▶ **AVAILABLE RECORDS**
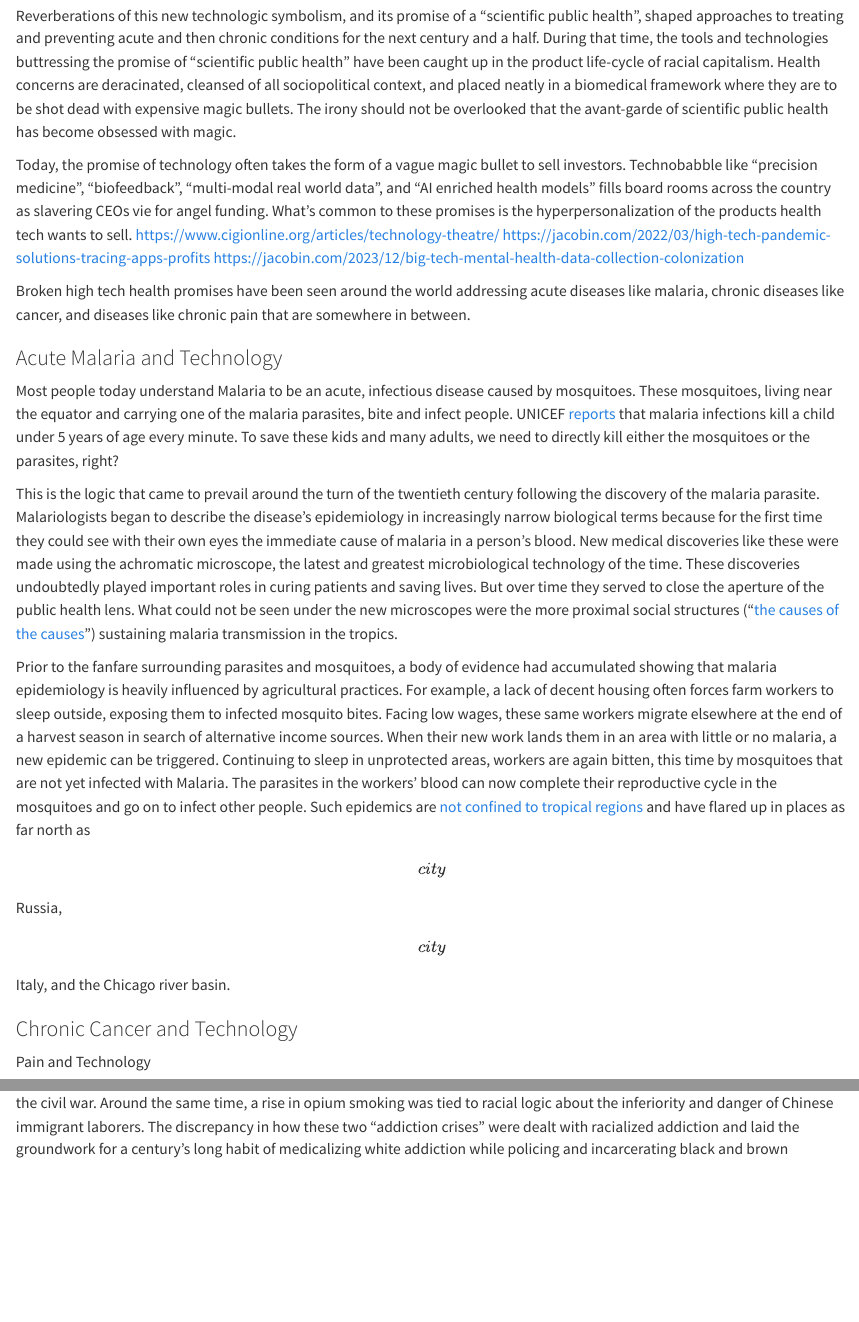
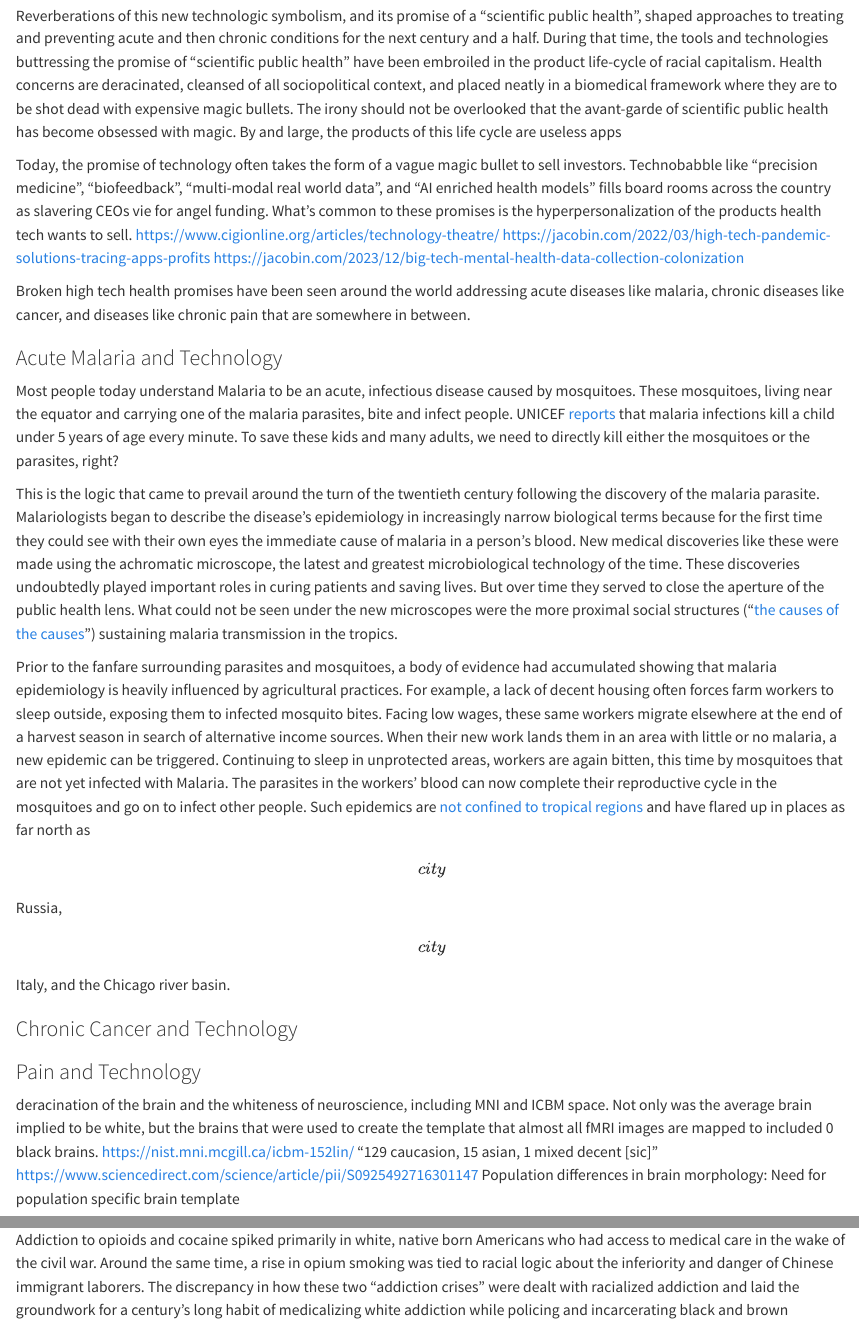
Before and after one commit to Lslipski/cpasr, a Quarto document (tech_and_chronic_pain.qmd): the page in a window 1100 px wide, from 2750 px down, and a second part further down, joined at a grey line. Rendered offline with R 4.5, knitr and Pandoc in place of Quarto, with nearby package versions; some code elsewhere in the file could not run offline; column names are cleaned by a stand-in for the janitor package.

```diff
--- a/tech_and_chronic_pain.qmd
+++ b/tech_and_chronic_pain.qmd
@@ -97,7 +97,7 @@
 
 > "Public health practice required a diverse set of disciplines and skills: economics, sociology, psychology, politics, law, statistics and engineering, as well as the biological and clinical sciences. In the period immediately following the brilliant experimental work of Pasteur, Koch, and the German bacteriologists, however, the bacteriological laboratory became the primary symbol of a new, scientific public health." [@disease-and-discovery]
 
-Reverberations of this new technologic symbolism, and its promise of a "scientific public health", shaped approaches to treating and preventing acute and then chronic conditions for the next century and a half. During that time, the tools and technologies buttressing the promise of "scientific public health" have been caught up in the product life-cycle of racial capitalism. Health concerns are deracinated, cleansed of all sociopolitical context, and placed neatly in a biomedical framework where they are to be shot dead with expensive magic bullets. The irony should not be overlooked that the avant-garde of scientific public health has become obsessed with magic.
+Reverberations of this new technologic symbolism, and its promise of a "scientific public health", shaped approaches to treating and preventing acute and then chronic conditions for the next century and a half. During that time, the tools and technologies buttressing the promise of "scientific public health" have been embroiled in the product life-cycle of racial capitalism. Health concerns are deracinated, cleansed of all sociopolitical context, and placed neatly in a biomedical framework where they are to be shot dead with expensive magic bullets. The irony should not be overlooked that the avant-garde of scientific public health has become obsessed with magic. By and large, the products of this life cycle are useless apps
 
 Today, the promise of technology often takes the form of a vague magic bullet to sell investors. Technobabble like "precision medicine", "biofeedback", "multi-modal real world data", and "AI enriched health models" fills board rooms across the country as slavering CEOs vie for angel funding. What's common to these promises is the hyperpersonalization of the products health tech wants to sell.
 https://www.cigionline.org/articles/technology-theatre/
@@ -120,7 +120,11 @@
 ### Chronic Cancer and Technology
 
 
-Pain and Technology
+### Pain and Technology
+
+deracination of the brain and the whiteness of neuroscience, including MNI and ICBM space. Not only was the average brain implied to be white, but the brains that were used to create the template that almost all fMRI images are mapped to included 0 black brains.
+https://nist.mni.mcgill.ca/icbm-152lin/ "129 caucasion, 15 asian, 1 mixed decent [sic]"
+https://www.sciencedirect.com/science/article/pii/S0925492716301147 Population differences in brain morphology: Need for population specific brain template
 
 The treatment of pain (and then treatment for the treatment of pain) spawned its own technological mascots. At the turn of the 21st century, opioids [We should not be deluded into thinking that ours is the first American opioid or prescription drug epidemic. Addiction to opioids and cocaine spiked primarily in white, native born Americans who had access to medical care in the wake of the civil war. Around the same time, a rise in opium smoking was tied to racial logic about the inferiority and danger of Chinese immigrant laborers. The discrepancy in how these two "addiction crises" were dealt with racialized addiction and laid the groundwork for a century's long habit of medicalizing white addiction while policing and incarcerating black and brown addiction. [@whiteout]]{.aside} and the brain scanner became the primary symbols of a new approach to pain management.
 
```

▶ **AIM OF THE EXERCISE**
Show the lines above that have the word "https".

▶ **REPLY TO THE TASK**
 https://www.cigionline.org/articles/technology-theatre/
+https://nist.mni.mcgill.ca/icbm-152lin/ "129 caucasion, 15 asian, 1 mixed decent [sic]"
+https://www.sciencedirect.com/science/article/pii/S0925492716301147 Population differences in brain morphology: Need for population specific brain template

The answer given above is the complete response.